So, what is the definition of gratitude?

Gratitude is defined as the quality of being thankful. It’s a readiness to show an appreciation for kindness and to return it.

How does this definition resonate with you?

Gratitude is a big part of my life. In tough times gratitude gives me the strength to sustain longevity and helps me to overcome what I first think I couldn’t. Gratitude is a journey.

I have a daily attitude of gratitude. My default setting is being grateful in advance. I know that for every interaction and every situation I will find something to be grateful for, something to learn from and something that will indeed increase the quality of the way I experience my life.

A gratefulness for past, present and future. Gratitude focuses on a positive mind-set. To me showing kindness is paying gratitude forward.

We have to accept that we all face times in our lives that are tough. Gratitude provides the cushion so that when we fall, we don’t fall all the way. It can be in the background even in difficult times and whilst it may not make the situation better it certainly takes the edge off a little bit.

Let’s explore what this means.

We have all had an emotional experience of gratitude but what does it mean on an intellectual level?

Studies have shown that gratitude can be deliberately cultivated and actually increase levels of wellbeing and happiness. In addition, grateful thinking and the expression of gratitude towards others is associated with increased levels of energy, optimism and empathy. Once we have said something we will go about acting in ways to continue to make that true. So, if we say that we are ‘so grateful for an opportunity’, we will go on and seek out ways to behave to continue to make that true, as if we are really grateful for that opportunity.

This is called the consistency effect.

It’s not only a lovely thing to say to someone but it assists you to drive your own unconscious mind to continue to view the situation through the lens of gratitude, rather than hopelessness or helplessness.

Gratitude is the single most powerful choice available to people who want to change how they are feeling or how they are experiencing the world.
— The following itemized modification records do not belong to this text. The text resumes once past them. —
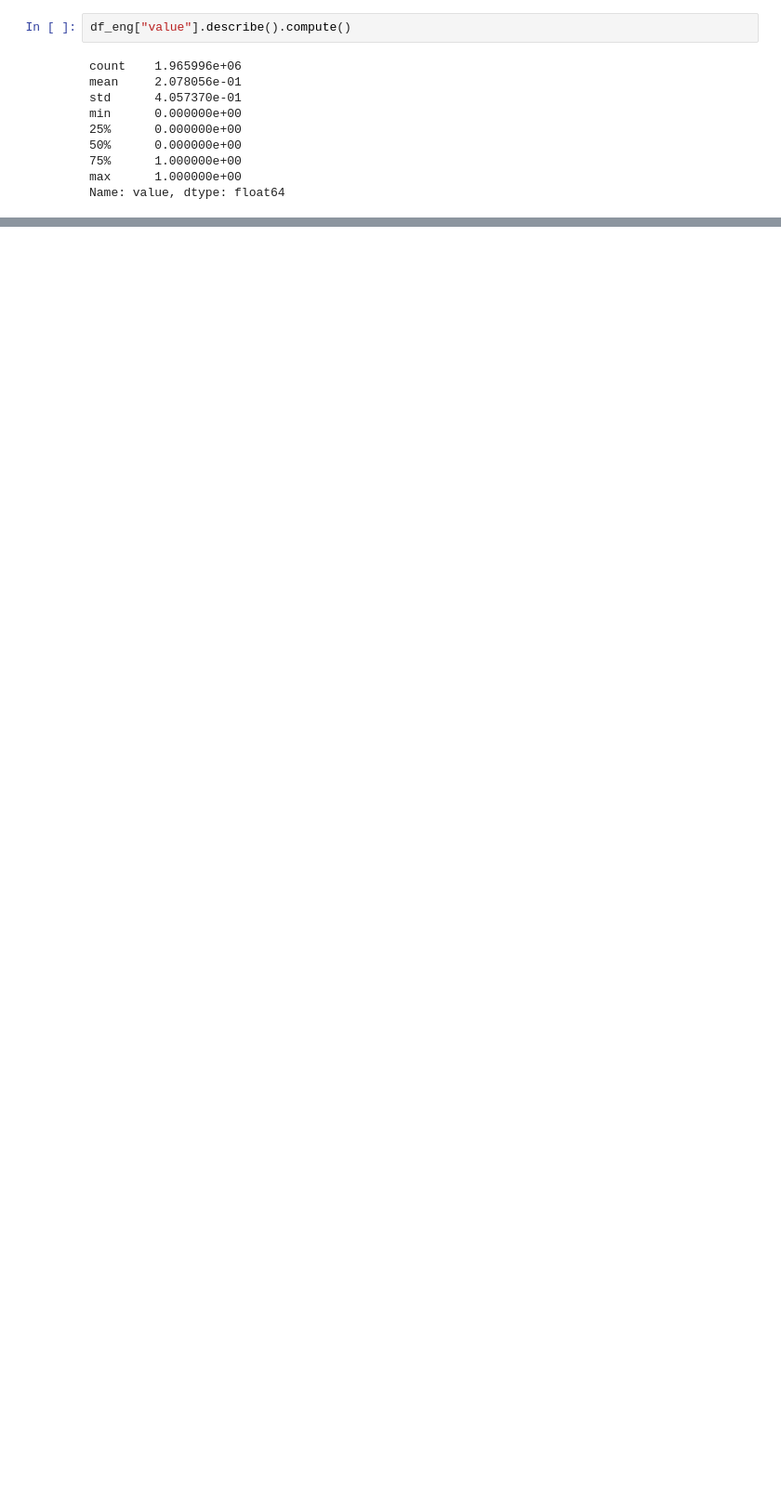
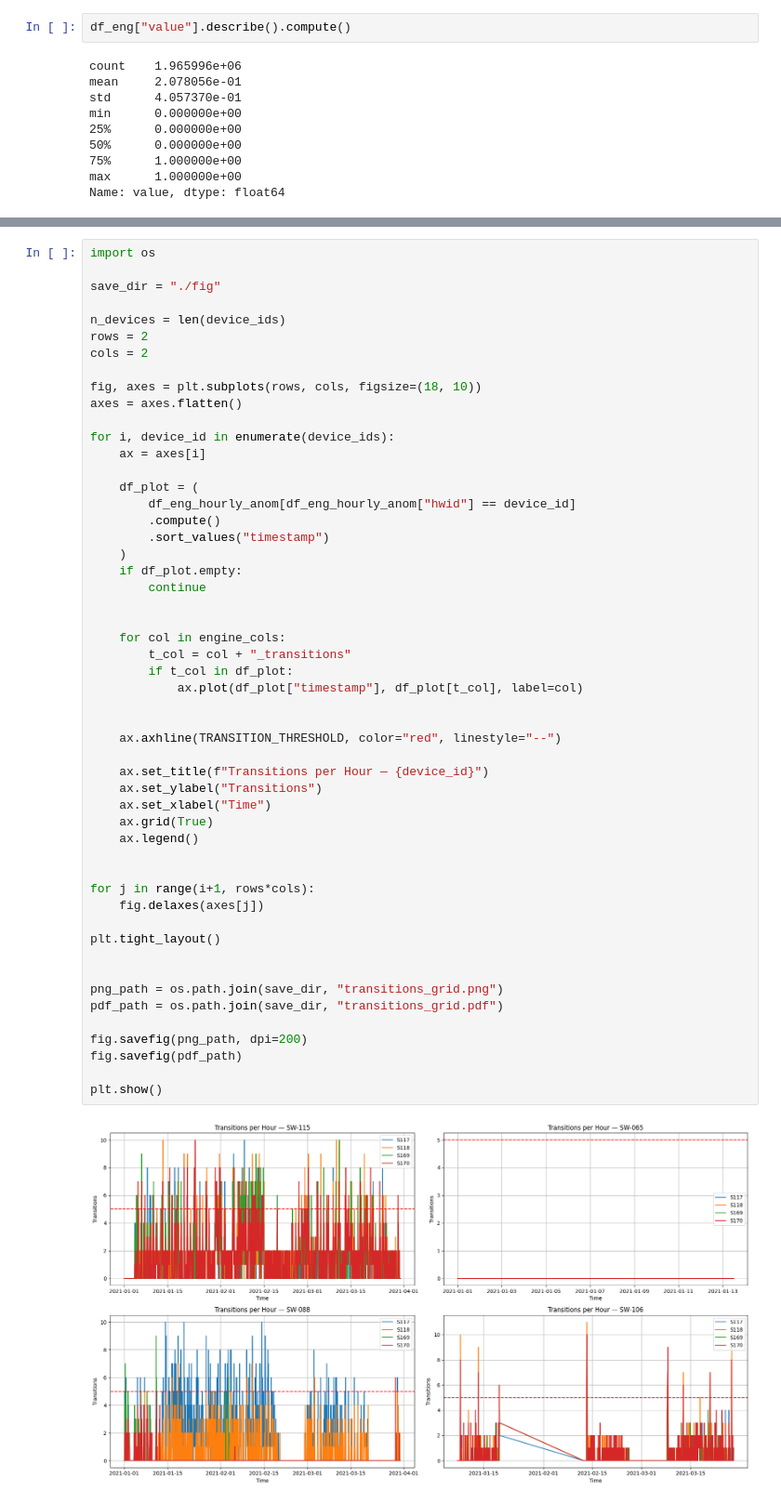
Before and after one commit to abbaszal/AnomalyDetection_DASK, a Jupyter notebook: src/init.ipynb, the cells around one changed output, grey strips where cells are left out. Shown at 93% size. Drawn from its saved outputs; the diff is of its cells as text; blank space fills up the shorter version.

```diff
--- a/src/init.ipynb
+++ b/src/init.ipynb
@@ -68,0 +326,54 @@ Name: value, dtype: float64
+# %%
+import os
+
+save_dir = "./fig"
+
+n_devices = len(device_ids)
+rows = 2
+cols = 2
+
+fig, axes = plt.subplots(rows, cols, figsize=(18, 10))
+axes = axes.flatten()
+
+for i, device_id in enumerate(device_ids):
+    ax = axes[i]
+
+    df_plot = (
+        df_eng_hourly_anom[df_eng_hourly_anom["hwid"] == device_id]
+        .compute()
+        .sort_values("timestamp")
+    )
+    if df_plot.empty:
+        continue
+
+
+    for col in engine_cols:
+        t_col = col + "_transitions"
+        if t_col in df_plot:
+            ax.plot(df_plot["timestamp"], df_plot[t_col], label=col)
+
+
+    ax.axhline(TRANSITION_THRESHOLD, color="red", linestyle="--")
+
+    ax.set_title(f"Transitions per Hour — {device_id}")
+    ax.set_ylabel("Transitions")
+    ax.set_xlabel("Time")
+    ax.grid(True)
+    ax.legend()
+
+
+for j in range(i+1, rows*cols):
+    fig.delaxes(axes[j])
+
+plt.tight_layout()
+
+
+png_path = os.path.join(save_dir, "transitions_grid.png")
+pdf_path = os.path.join(save_dir, "transitions_grid.pdf")
+
+fig.savefig(png_path, dpi=200)
+fig.savefig(pdf_path)
+
+plt.show()
+# %% [output]
+[figure, added]
```
Also changed, not shown: parts of 16 cells of this notebook, 10 other files.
It has the power to shift relationships, increase happiness and radically decrease dissatisfaction, and it requires nothing more than shifting our thinking. The results can be far reaching and will impact every part of our experience of life. Grateful people report higher levels of positive emotions, life satisfaction, vitality, optimism, and reduced levels of stress and feelings of depression. A disposition towards gratitude enhances your state of pleasant feelings more than it diminishes an unpleasant emotion. This means that grateful people do not ignore the unpleasant or difficult experiences of life but they just have that ‘something’ that helps deal with those negative aspects better.

There have been multiple studies exploring the positive benefits of gratitude. The science overwhelmingly agrees that if you want to make very positive changes in how you experience life, then practicing being grateful just once a week will make a huge difference!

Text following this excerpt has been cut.